Four energy developers agreed to sell power from 10 proposed wind farms in Brazil at the cheapest rates ever.
Enerfin Sociedad de Energia, Renova Energia, EGP-Serra Azul and Bioenergy Geradora de Energia won contracts to sell electricity to distributors for an average price of 87.94 Brazilian reais (Dh154.82) per megawatt-hour (MWh), Brazil's national energy agency Empresa de Pesquisa Energetica said on Friday.
"This is definitely the cheapest wind energy in the world," said Maria Gabriela da Rocha Oliveira, an analyst in Sao Paulo with Bloomberg New Energy Finance.
The price is 12 per cent lower than the auction in August last year that yielded an average price of 99.58 reais an MWh. That was the lowest price in the world for wind power then and the least expensive power in Brazil, beating natural gas and hydroelectricity.
A scarcity of contracts in yesterday's government-organised auction spurred competition and drove down prices, said Elbia Melo, the executive president of the wind-industry trade group, Associacao Brasileira de Energia Eolica.
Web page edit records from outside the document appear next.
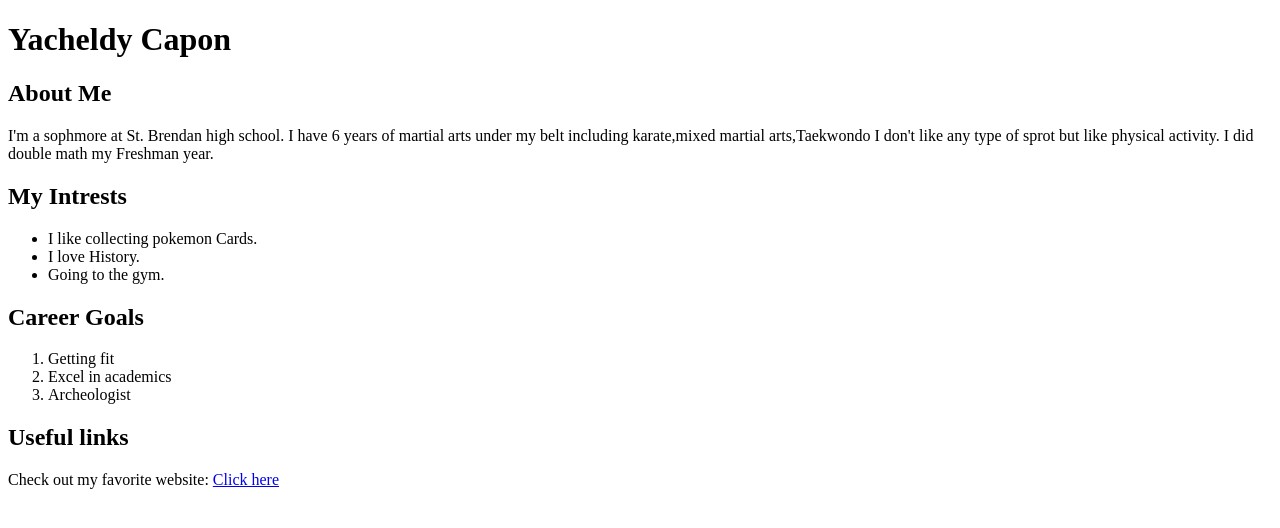
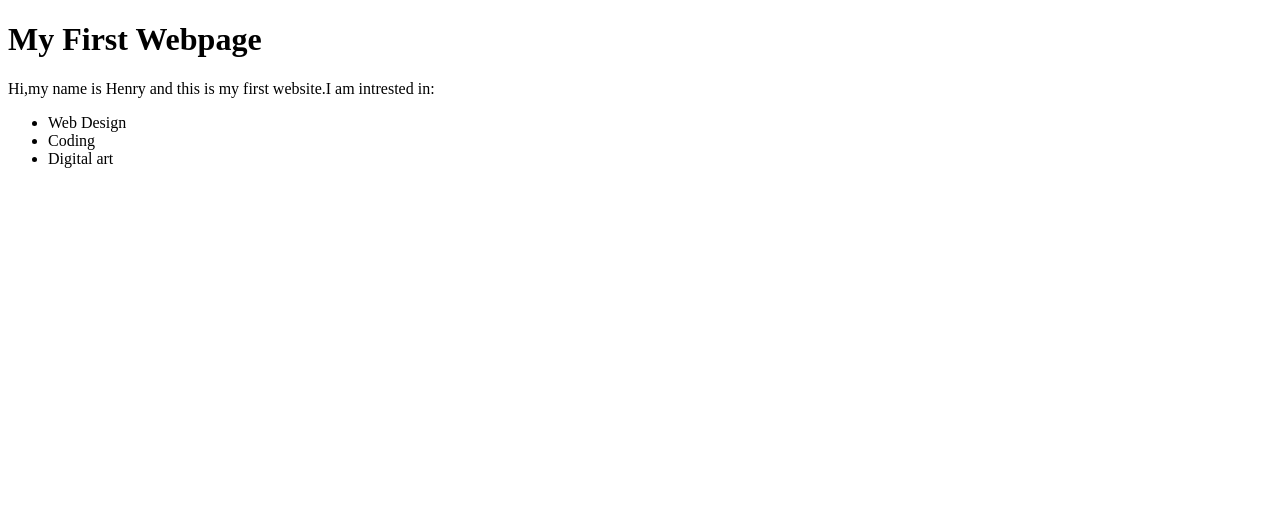
Before and after one commit to 2028ycapon012/m1-cw1-capon-yacheldy, a plain HTML site: page index.html in a window 1280 px wide. Drawn offline with Linux system fonts and the light colour scheme.

Commit message:
cw1 fixed

```diff
--- a/index.html
+++ b/index.html
@@ -1,58 +1,24 @@
 <!DOCTYPE html>
 <html lang="en">
-<head>
+<html>
      <body>
- <title>
-     My Personal Website
-</title>
- </head>
- <body>
+
         <h1>
-    Yacheldy Capon
+             My First Webpage
         </h1>
-  <h2>
-    About Me
-  </h2>
         <p>
- I'm a sophmore at St. Brendan high school. I have 6 years of martial
- arts under my belt including karate,mixed martial arts,Taekwondo
- I don't like any type of sprot but like physical activity.
- I did double math my Freshman year.
-<h2>
-    My Intrests
-</h2>
+            Hi,my name is Henry and this is my first website.I am intrested in:
+        </p>
     <ul>
         <li>
-        I like collecting pokemon Cards.
+            Web Design
         </li>
         <li>
-        I love History.
+            Coding
         </li>
         <li>
-       Going to the gym.
+            Digital art
         </li>
     </ul>
-<h2>
-    Career Goals
-</h2>
-<ol>
-    <li>
-        Getting fit
-    </li>
-    <li>
-       Excel in academics
-    </li>
-    <li>
-       Archeologist
-    </li>
-</ol>
-<h2>
-    Useful links
-</h2>
-</p>
-<p>
-    Check out my favorite website:
-    <a href="https://www.stbrendanhigh.org/">Click here</a>
-</p>
      </body>
      </html>
```
Lines whose indentation alone changed are shown as unchanged.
In Brazil's power auctions, developers bid down the price they will accept to sell power and the lowest offer wins.
Renova Energia, Enerfin and EGP may have agreed to low prices because they can attach the additional capacity to existing projects, a strategy that requires less capital than developing a new wind farm, Mr Melo said.
Bioenergy will sell 201.6MW of capacity for 87.77 reais a MWh, the lowest price of the auction.
"It's uncertain how Bioenergy will make money at this price," Mr Melo said. "This fall in prices isn't indicative of where prices for wind energy is going in Brazil."
The price is prompting concern some of the planned wind farms will not get built.
Last year's prices "were so low some projects may not be executed," said Joao Paulo Gualberto Silva, the commercial manager for Jaragua Do Sul, before the auction.
"If lots of projects don't get built because they're not profitable, this ends up hurting the wind industry's credibility," Mr Silva said.
Developers will probably pressure turbine makers for cheaper equipment, Ms Oliveira said. Suppliers may find it hard to meet such requests because the national development bank Banco Nacional de Desenvolvimento Economico e Social (BNDES) is increasing local-content requirements that may make turbines more expensive.
"Suppliers will both have to provide cheap equipment and invest in new local assembly lines to meet BNDES's requirements," she said.
The developers are planning wind farms with total capacity of 281.9 MW that are to be completed by January 2017.
Energias de Portugal, Portugal's biggest utility, also sold energy from two large hydroelectric projects with total capacity of 292.4MW in the event, according to the regulator's statement. The 12 projects will require about 1.1 billion reais in investment.
Brazil auctioned contracts to sell 574MW of capacity this year, about 10 per cent of what power companies expect to sell annually, said Sergio Tamashiro, an analyst at Banco Safra in Sao Paulo.
* Bloomberg News